Anger took over me. I was boiling mad. I was beyond control and restraint at this point.  I was furious.

“Why two to three thousand pounds? Explain to me, why?  What was better about the Ralli painting you estimated £6-8000 in one of your sales last year?  Was it the fact that it was 20 x 15cm?  Was it the fact that it was just an unattractive portrait?  I have a popular composition here of 60 x 50 cm and you are telling me £2,000-3,000 estimate?  Do you think I stole the painting or found it lying on a pavement?”  I screamed at him.

“This is my opinion. If you don’t like it, take your painting somewhere else!”

I couldn’t believe my ears! That was not the director of Sotheby’s I knew!  That was no Sotheby’s expert!  That was so unlike him!  What was the problem? Why so rude?  It was unbelievable to me.  In no time he was gone and I was left standing in a cold sweat, fuming with rage.

The director had other important matters to deal with and didn’t care about a client, about his business nor about his employers’ business. That was the first and last time I ever experienced such behaviour and attitude at Sotheby’s. This was 1989, five years after I had first done business with the auction house.  By then, many experts knew me and I knew well how the auction business was conducted.

I had a good idea what was valuable and what was worthless!  How could Mr T and I be wrong at the same time? Virtually impossible! Unsteadily, I walked out of Sotheby’s in a daze. The world had collapsed around me. The top expert of the 19th Century European paintings at Sotheby’s had demolished my dreams and my confidence as a dealer. This was a knockout blow ruining everything. I took it badly, but my wife even more so after I narrated the events to her.

“Why was he so abrupt and so against the painting?” she questioned almost tearfully.

“ I don’t know,” I retorted angrily. “He was in a hurry, he was rude and he wasn’t interested.  The b...!  He destroyed me in there,” I admitted in defeat. 

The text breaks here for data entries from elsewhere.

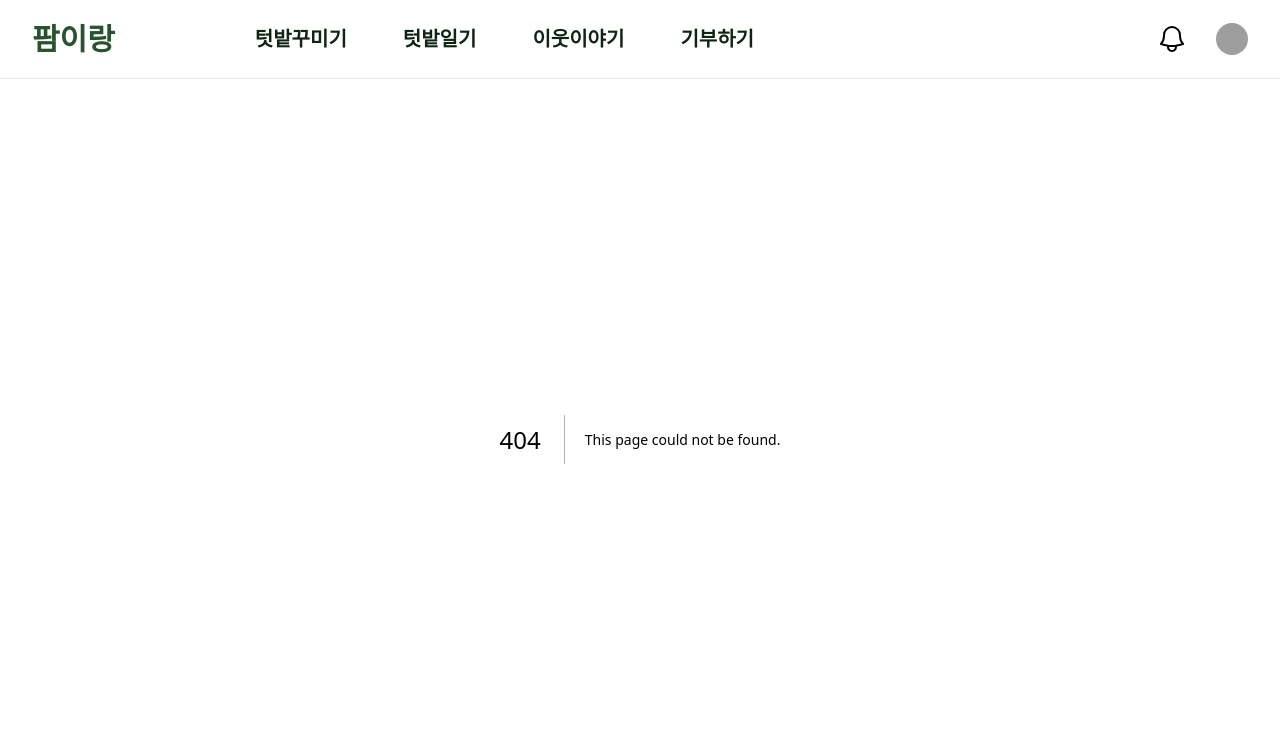
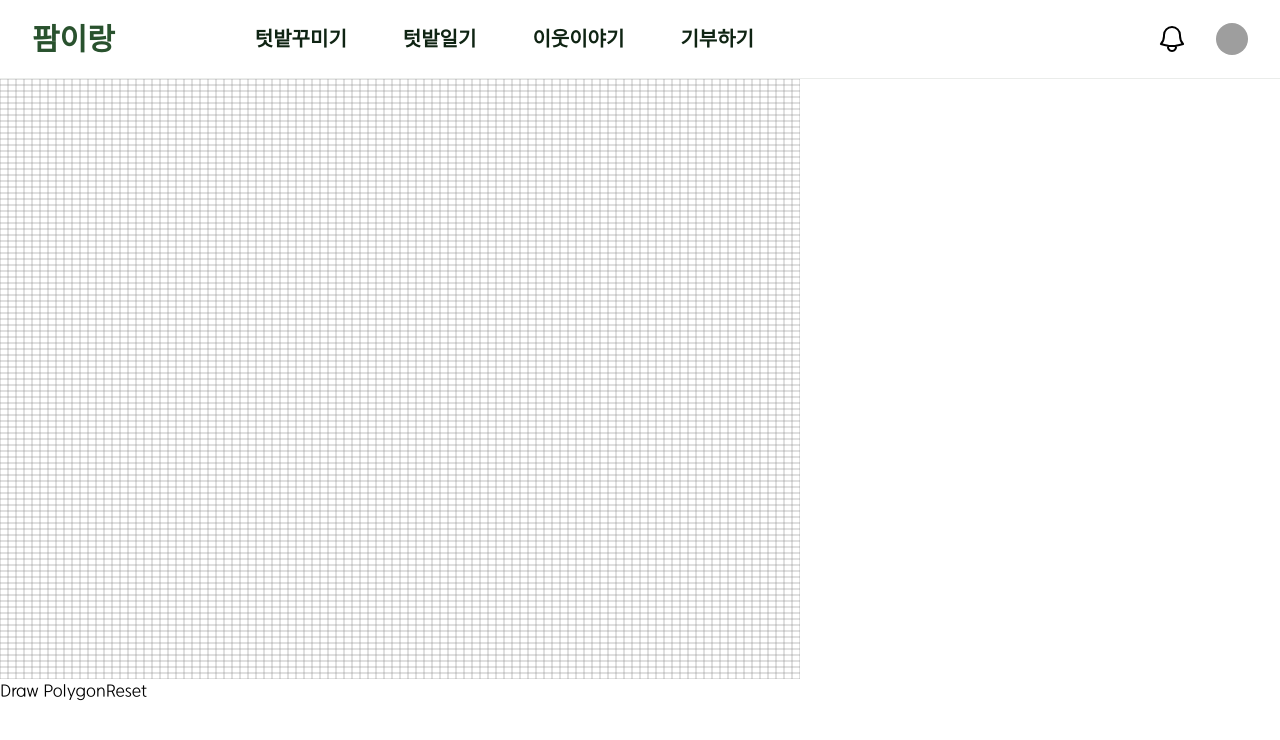
Before and after one commit to Hocheol18/Farmirang, a Next.js app in the folder frontend/: page /test-page in a window 1280 px wide. Before the commit this address had no page. Shown: the top 740 px of the page. Built offline with nearby package versions, Linux system fonts and the light colour scheme; grey boxes are pictures that could not be loaded; a web font is replaced by a local one.

Commit message:
[feat]: 테스트 페이지 생성 (텃밭 디자인 테스트)

```diff
--- /dev/null
+++ b/frontend/app/test-page/page.tsx
@@ -0,0 +1,157 @@
+"use client";
+
+import React, { useState, useRef, useEffect } from "react";
+
+// 점의 좌표를 나타내는 인터페이스
+interface Point {
+  x: number;
+  y: number;
+}
+
+// 앱 컴포넌트
+const page: React.FC = () => {
+  // 그려진 점의 목록을 저장하는 상태
+  const [points, setPoints] = useState<Point[]>([]);
+  // 드래그 중인 점을 저장하는 상태
+  const [selectedPoint, setSelectedPoint] = useState<Point | null>(null);
+  // 다각형을 그리는 모드인지 여부를 나타내는 상태
+  const [isDrawing, setIsDrawing] = useState(false);
+  // 캔버스 요소에 대한 참조
+  const canvasRef = useRef<HTMLCanvasElement>(null);
+
+  useEffect(() => {
+    const canvas = canvasRef.current;
+    const ctx = canvas?.getContext("2d");
+
+    if (ctx) {
+      // 캔버스 초기화
+      ctx.clearRect(0, 0, 800, 600);
+
+      // 좌표 그리드 그리기
+      ctx.strokeStyle = "gray";
+      ctx.lineWidth = 0.5;
+      for (let i = 0; i <= 100; i++) {
+        ctx.beginPath();
+        ctx.moveTo(i * 8, 0);
+        ctx.lineTo(i * 8, 600);
+        ctx.stroke();
+
+        ctx.beginPath();
+        ctx.moveTo(0, i * 6);
+        ctx.lineTo(800, i * 6);
+        ctx.stroke();
+      }
+
+      // 그려진 점 그리기
+      ctx.fillStyle = "red";
+      points.forEach((point) => {
+        ctx.beginPath();
+        ctx.arc(point.x * 8, point.y * 6, 4, 0, 2 * Math.PI);
+        ctx.fill();
+      });
+
+      // 다각형 그리기
+      if (points.length > 1) {
+        ctx.strokeStyle = "blue";
+        ctx.lineWidth = 2;
+        ctx.beginPath();
+        ctx.moveTo(points[0].x * 8, points[0].y * 6);
+        for (let i = 1; i < points.length; i++) {
+          ctx.lineTo(points[i].x * 8, points[i].y * 6);
+        }
+        if (isDrawing) {
+          ctx.lineTo(points[0].x * 8, points[0].y * 6);
+        }
+        ctx.stroke();
+      }
+    }
+  }, [points, isDrawing]);
+
+  // 캔버스 클릭 핸들러
+  const handleCanvasClick = (e: React.MouseEvent<HTMLCanvasElement>) => {
+    if (isDrawing) {
+      const rect = canvasRef.current?.getBoundingClientRect();
+      if (rect) {
+        const x = Math.floor((e.clientX - rect.left) / 8);
+        const y = Math.floor((e.clientY - rect.top) / 6);
+        setPoints([...points, { x, y }]);
+      }
+    }
+  };
+
+  // 점 드래그 시작 핸들러
+  const handlePointDragStart = (point: Point) => {
+    setSelectedPoint(point);
+  };
+
+  // 점 드래그 중 핸들러
+  const handlePointDragMove = (e: React.MouseEvent<HTMLCanvasElement>) => {
+    if (selectedPoint) {
+      const rect = canvasRef.current?.getBoundingClientRect();
+      if (rect) {
+        const x = Math.floor((e.clientX - rect.left) / 8);
+        const y = Math.floor((e.clientY - rect.top) / 6);
+        const updatedPoints = points.map((p) =>
+          p === selectedPoint ? { x, y } : p
+        );
+        setPoints(updatedPoints);
+      }
+    }
+  };
+
+  // 점 드래그 종료 핸들러
+  const handlePointDragEnd = () => {
+    setSelectedPoint(null);
+  };
+
+  // 다각형 그리기 모드 전환 핸들러
+  const handleDrawPolygon = () => {
+    setIsDrawing(!isDrawing);
+  };
+
+  // 다각형 초기화 핸들러
+  const handleResetPolygon = () => {
+    setPoints([]);
+    setIsDrawing(false);
+  };
+
+  return (
+    <div>
+      {/* 캔버스 요소 */}
+      <canvas
+        ref={canvasRef}
+        width={800}
+        height={600}
+        onClick={handleCanvasClick}
+        onMouseMove={handlePointDragMove}
+        onMouseUp={handlePointDragEnd}
+      />
+      {/* 그려진 점들 */}
+      <div>
+        {points.map((point, index) => (
+          <div
+            key={index}
+            style={{
+              position: "absolute",
+              left: point.x * 8 - 4,
+              top: point.y * 6 - 4,
+              width: 8,
+              height: 8,
+              backgroundColor: "transparent",
+              cursor: "move",
+            }}
+            onMouseDown={() => handlePointDragStart(point)}
+          />
+        ))}
+      </div>
+      {/* 다각형 그리기 버튼 */}
+      <button onClick={handleDrawPolygon}>
+        {isDrawing ? "Finish Polygon" : "Draw Polygon"}
+      </button>
+      {/* 다각형 초기화 버튼 */}
+      <button onClick={handleResetPolygon}>Reset</button>
+    </div>
+  );
+};
+
+export default page;
```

Yes, your confidence, knowledge and experience can go up in smoke in seconds in the hands of these experts. Watch out!  Twenty-four years on but the scars of that event are still with me. They are as vivid today as they were then. How helpless, how unhappy and downtrodden I felt!  I hated the man!  Perhaps he hated me too. That’s why he was so against the Ralli picture. Down the drains went £10,000.  Down went all my dreams, unless he was wrong and biased for reasons of his own.

Was there a way to save the boat?  Was there another expert who would look at the painting with a more positive eye and view?  Virgin Mary, help me! I crossed myself, I begged and and prayed.  I was lost in my misery and inability to think straight and reasonably. The top man at Sotheby’s had condemned me to bankruptcy with his verdict and at the same time destroyed my thinking processes. I was paralysed, in shock.